Lau: That fragmented system really feels like the system that we exist in right now in the Web2 world. And, as we all migrate into Web3 — some faster than others — this is that discussion. You say, ‘one chance to get it right.’ What are the obstacles right now?

Tillemann: Well, the obstacles are pretty significant and multitudinous. If this were easy, it would have happened already. And I’d cite three big baskets of challenges that we need to be aware of.

The first is a real lack of education and familiarity with the technology among policymakers, and we shouldn’t blame policymakers for that. This stuff is pretty complicated. Those of us who work with these tools every day are the first to acknowledge that, but we need a broad effort to familiarize policymakers with these tools.

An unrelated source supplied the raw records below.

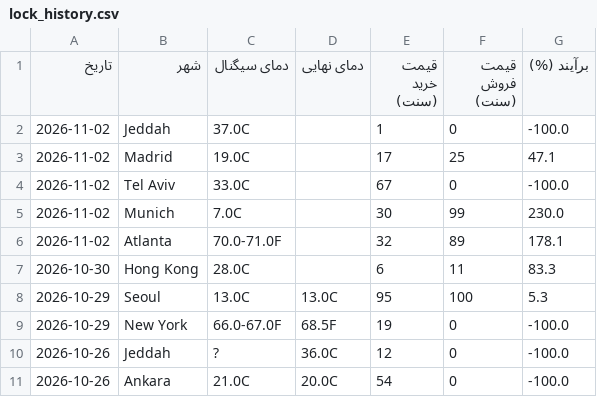
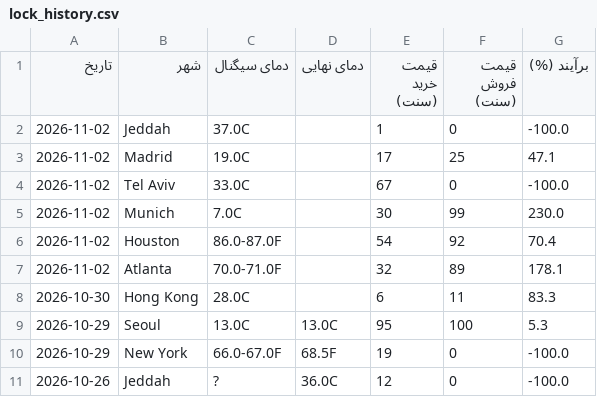
Before and after one commit to ericlamar008/WeatherBotModifiedV1, a CSV file: data/lock_history.csv, drawn as a sheet; only a part is shown; the shorter side is filled out with more unchanged rows; the diff names each change by its address in the sheet, - before the commit and + after, or states it on an @@ line.

```diff
--- a/data/lock_history.csv
+++ b/data/lock_history.csv
+row 6: 2026-11-02 | Houston | 86.0-87.0F |  | 54 | 92 | 70.4
```
Also changed, not shown: docs/lock_history.csv, 3 other files.
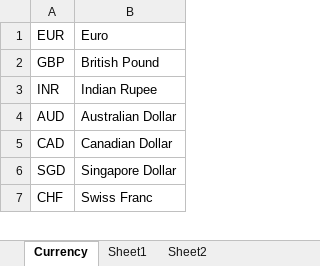
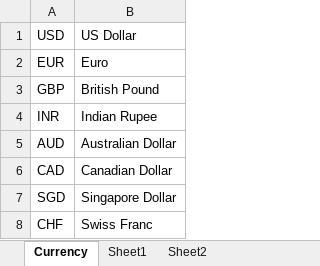
Before and after one commit to adelayari/Real-Time-Currency-Converter, an Excel workbook: Real-Time Currency Converter.xlsm, sheet Currency, drawn as a sheet; only a part is shown; values as stored, in another font and other column widths than the file's, no borders; the diff names each change by its address in the sheet, - before the commit and + after, or states it on an @@ line.

```diff
--- a/Real-Time Currency Converter.xlsm (sheet Currency)
+++ b/Real-Time Currency Converter.xlsm (sheet Currency)
+row 1: USD | US Dollar
```
Also changed, not shown: sheet Sheet1.
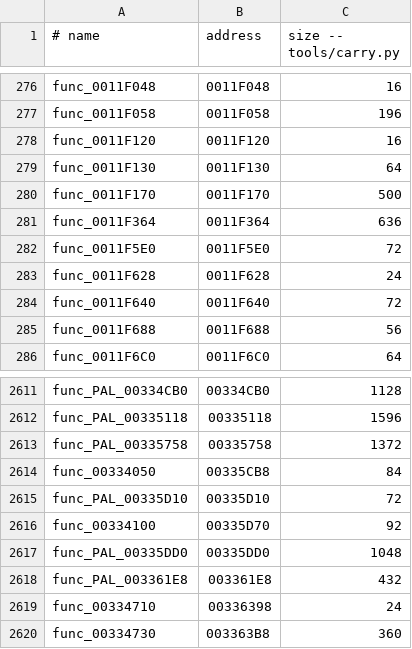
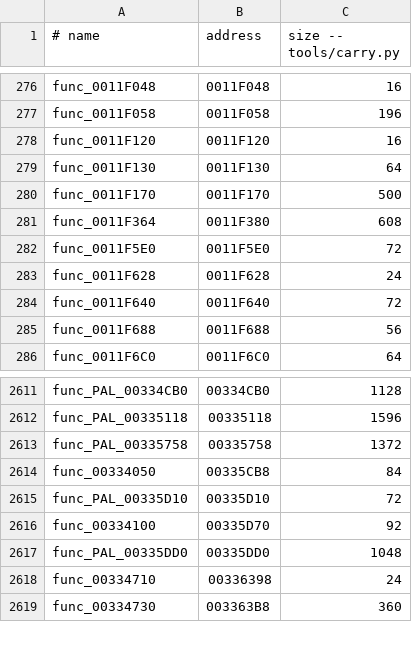
Before and after one commit to OpenRAC/rac2-decomp, a TSV file: config/pal/boot/functions.tsv, drawn as a sheet; only a part is shown, gaps mark what is left out.

```diff
--- a/config/pal/boot/functions.tsv
+++ b/config/pal/boot/functions.tsv
@@ -280,3 +280,3 @@ func_0011F130	0011F130	64
 func_0011F170	0011F170	500
-func_0011F364	0011F364	636
+func_0011F364	0011F380	608
 func_0011F5E0	0011F5E0	72
@@ -2617,3 +2617,2 @@ func_00334100	00335D70	92
 func_PAL_00335DD0	00335DD0	1048
-func_PAL_003361E8	003361E8	432
 func_00334710	00336398	24
```
Also changed, not shown: config/boot/functions.tsv, config/us2/boot/functions.tsv, 11 other files.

Challenge two is we need to, as a community, be able to come together around best practices, something that I mentioned a little while ago.

And the third piece of this is, ultimately, we need to deliver use cases that are going to appeal to broad swaths of society and solve problems for broad swaths of society. Some of that’s already happening, but there’s certainly a lot more work that needs to be done in that realm.

Lau: There’s been a lot of interesting developments in the crypto space, there’s no doubt. The U.S. stablecoin bill — top of mind for a lot of people. You know better than most of us that it’s suffered some numerous delays and it’s been postponed until after the congressional break. What’s the impact here? Why is the stablecoin bill so important for crypto in this specific instance?

Tillemann: It’s important to acknowledge there is a lot of encouraging momentum in the right direction. Stablecoins are essential because in many ways they’re going to be best positioned to power this new iteration of the digital economy. They’re not subject to some of the fluctuations in value that we see in other forms of digital asset. And they’re going to be really critical to unlocking many of the use cases that will appeal to large numbers of individuals around the world. And so it is really critical — both due to their functional importance and due to their systemic implications — that we get stablecoins right. And that will require some legislation almost certainly in the United States and potentially other jurisdictions around the world.

Lau: Well, the leadership, no doubt, rests with the U.S. — often seen as the international gold standard of policy by default, and obviously by being the world’s largest economy and just having that gravitas. What do you think the Lummis-Gillibrand bill will mean for centralized finance platforms and users? And what about the implications on global crypto regulations? How do you see this playing out?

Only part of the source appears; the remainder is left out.